SQL Server parse and compile time: CPU time = 83829 ms, elapsed time = 83893 ms
These results show the following trends:
Running the query required almost no I/O resources.
Most of the time was "parse and compile time".
"parse and compile time" is mostly composed of CPU time.
The CPU time consumed raises as the query's text gets longer.
I have summarized the results into this Excel file; though the bottom line is included in the following table and graph:
Size of Query (KB)
CPU Time (ms)
Elapsed Time (ms)
The graphic below outlines the size of the query and the CPU time in milliseconds for the three tests conducted separated by a comma. Based on this information, I believe we have found out that lengthy SQL Server queries will consume your CPU.
When designing a DAL (Data Access Layer) or using one in your applications, you should take the following items into consideration:
Long SQL statements require a large amount of CPU to processes regardless of the actual record amount being fetched.
DAL architecture should address functionality challenges in addition to performance challenges including the length of the SQL query statement created. A good rule of thumb can be to make sure that all queries larger than 50KB are thoroughly tested to make sure they are not creating a performance issue.
DAL implementers might want to consider including a fuse for limiting the size of queries.
You might want to get more familiar with sqlcmd utility as this can be a key tool for testing, maintenance and general usage.
Last Update: 5/16/2008
About the author
Tal Olier is a database expert currently working for HP holding various positions in IT and R&D departments.
Interesting experiment, but I think the effect you're seeing is more a function of the number of connectives you have in the predicate than the actual length of the query string in bytes.
Try rerunning your tests, but instead of increasing the query size by adding "OR"s, make your predicate like this:
SELECT c1 FROM t1000 WHERE c1 = 5555 OR '<ABCD Short String>' = '<WXYZ Short String>'

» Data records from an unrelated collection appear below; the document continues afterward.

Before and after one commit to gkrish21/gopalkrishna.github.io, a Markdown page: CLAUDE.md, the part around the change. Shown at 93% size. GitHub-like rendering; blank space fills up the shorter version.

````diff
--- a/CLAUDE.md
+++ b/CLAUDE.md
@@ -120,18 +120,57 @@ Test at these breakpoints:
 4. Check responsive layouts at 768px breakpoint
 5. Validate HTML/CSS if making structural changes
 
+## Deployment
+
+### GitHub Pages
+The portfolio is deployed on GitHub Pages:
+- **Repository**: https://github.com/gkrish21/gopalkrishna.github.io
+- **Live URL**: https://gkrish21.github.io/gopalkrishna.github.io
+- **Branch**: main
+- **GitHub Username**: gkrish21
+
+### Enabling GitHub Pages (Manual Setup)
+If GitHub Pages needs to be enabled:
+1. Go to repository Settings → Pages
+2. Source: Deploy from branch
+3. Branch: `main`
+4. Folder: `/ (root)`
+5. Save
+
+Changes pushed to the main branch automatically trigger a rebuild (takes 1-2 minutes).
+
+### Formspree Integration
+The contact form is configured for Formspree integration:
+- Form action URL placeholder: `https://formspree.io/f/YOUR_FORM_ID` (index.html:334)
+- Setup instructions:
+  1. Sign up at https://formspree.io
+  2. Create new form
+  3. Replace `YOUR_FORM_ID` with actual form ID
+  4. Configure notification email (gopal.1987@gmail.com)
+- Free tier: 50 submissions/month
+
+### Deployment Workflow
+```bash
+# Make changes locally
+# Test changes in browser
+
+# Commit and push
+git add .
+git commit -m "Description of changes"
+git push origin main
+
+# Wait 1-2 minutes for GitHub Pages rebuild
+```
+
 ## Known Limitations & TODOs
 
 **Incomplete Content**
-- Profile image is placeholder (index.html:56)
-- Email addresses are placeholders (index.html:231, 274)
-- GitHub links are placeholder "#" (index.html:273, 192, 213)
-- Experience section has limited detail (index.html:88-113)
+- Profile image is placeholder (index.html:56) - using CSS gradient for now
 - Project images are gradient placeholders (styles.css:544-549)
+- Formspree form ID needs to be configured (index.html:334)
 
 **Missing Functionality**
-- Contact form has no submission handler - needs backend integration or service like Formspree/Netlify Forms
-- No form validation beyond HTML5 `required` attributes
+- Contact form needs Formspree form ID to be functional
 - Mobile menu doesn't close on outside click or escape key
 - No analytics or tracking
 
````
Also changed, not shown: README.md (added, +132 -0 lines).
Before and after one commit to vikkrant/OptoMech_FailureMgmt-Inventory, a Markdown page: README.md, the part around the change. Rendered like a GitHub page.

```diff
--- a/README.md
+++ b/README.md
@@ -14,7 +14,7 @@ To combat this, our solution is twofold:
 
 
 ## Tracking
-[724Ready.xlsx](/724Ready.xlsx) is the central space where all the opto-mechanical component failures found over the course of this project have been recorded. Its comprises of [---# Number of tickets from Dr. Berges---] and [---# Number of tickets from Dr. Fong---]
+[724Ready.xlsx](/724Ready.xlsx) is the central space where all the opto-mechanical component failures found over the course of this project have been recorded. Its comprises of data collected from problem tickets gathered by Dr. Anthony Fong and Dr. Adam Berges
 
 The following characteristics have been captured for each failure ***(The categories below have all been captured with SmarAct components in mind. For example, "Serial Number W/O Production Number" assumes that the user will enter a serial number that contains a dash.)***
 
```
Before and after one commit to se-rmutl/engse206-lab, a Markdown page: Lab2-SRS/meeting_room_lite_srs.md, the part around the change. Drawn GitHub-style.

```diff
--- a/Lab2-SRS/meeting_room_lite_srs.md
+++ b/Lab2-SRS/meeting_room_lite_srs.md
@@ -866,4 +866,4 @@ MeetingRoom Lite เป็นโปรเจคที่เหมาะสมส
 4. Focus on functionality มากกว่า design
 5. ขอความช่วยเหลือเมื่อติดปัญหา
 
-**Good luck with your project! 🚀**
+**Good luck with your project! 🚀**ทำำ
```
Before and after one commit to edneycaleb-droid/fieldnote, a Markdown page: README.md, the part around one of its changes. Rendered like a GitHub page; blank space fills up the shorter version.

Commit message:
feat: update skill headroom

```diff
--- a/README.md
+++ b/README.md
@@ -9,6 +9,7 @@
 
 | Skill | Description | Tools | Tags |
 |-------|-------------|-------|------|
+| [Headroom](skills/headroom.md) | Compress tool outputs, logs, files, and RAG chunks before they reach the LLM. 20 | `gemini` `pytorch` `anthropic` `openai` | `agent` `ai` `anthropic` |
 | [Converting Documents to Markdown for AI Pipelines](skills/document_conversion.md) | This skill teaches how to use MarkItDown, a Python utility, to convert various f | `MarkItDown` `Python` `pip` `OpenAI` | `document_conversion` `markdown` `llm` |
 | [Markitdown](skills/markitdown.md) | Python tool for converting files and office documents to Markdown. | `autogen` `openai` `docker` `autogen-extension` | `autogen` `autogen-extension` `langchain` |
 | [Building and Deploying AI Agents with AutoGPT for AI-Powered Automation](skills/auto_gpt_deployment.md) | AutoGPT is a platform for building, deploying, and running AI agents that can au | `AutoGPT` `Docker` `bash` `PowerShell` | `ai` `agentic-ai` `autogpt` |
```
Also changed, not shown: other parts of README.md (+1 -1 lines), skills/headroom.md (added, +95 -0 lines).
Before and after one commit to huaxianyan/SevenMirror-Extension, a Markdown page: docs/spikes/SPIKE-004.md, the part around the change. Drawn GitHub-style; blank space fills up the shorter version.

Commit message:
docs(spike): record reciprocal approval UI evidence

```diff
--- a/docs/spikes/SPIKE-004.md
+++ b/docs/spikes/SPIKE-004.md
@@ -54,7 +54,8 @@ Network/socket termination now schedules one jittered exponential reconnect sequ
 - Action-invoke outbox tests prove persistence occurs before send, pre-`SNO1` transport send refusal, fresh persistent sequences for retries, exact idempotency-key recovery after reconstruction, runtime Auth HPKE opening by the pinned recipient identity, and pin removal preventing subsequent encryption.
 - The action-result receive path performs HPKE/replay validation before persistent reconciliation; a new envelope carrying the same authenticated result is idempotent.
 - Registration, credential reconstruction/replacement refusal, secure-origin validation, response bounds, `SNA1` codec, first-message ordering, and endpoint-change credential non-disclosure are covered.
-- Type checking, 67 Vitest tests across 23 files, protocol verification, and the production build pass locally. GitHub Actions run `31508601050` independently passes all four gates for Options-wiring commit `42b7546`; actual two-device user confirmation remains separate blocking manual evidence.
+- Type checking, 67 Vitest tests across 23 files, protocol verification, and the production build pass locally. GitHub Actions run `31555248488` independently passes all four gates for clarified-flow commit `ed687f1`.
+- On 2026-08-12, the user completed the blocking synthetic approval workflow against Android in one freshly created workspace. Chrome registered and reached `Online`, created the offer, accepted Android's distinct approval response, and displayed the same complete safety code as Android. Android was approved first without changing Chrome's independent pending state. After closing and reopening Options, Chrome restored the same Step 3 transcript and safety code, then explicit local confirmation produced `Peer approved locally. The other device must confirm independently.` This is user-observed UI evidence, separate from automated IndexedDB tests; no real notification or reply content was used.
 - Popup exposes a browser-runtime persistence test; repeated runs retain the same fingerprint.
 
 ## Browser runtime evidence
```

Then, vary the length of your query by increasing the length of the two strings after the OR, keeping them distinct so that they don't inform the final result.
First, Yes you are correct,
Second , as I wrote in my article, this is a true story – I found
myself in a design review meeting when the question popped up: "What
is the maximum text length of queries should we aim for?". You can assume
that in the practical world where an automatic DAL (Data Access Layer) writes
your query for you the lengthy query are results of a lot of conditions (poor design)in the criteria clause and not one that is
Anyway, just to prove your point for you I wrote the following
script that created the test you asked for:
insertinto t1001 (c1, c2)values(1, @txt)
set @sql_stmt ='select c1 from t1001 where
c2 = '''+@txt+''''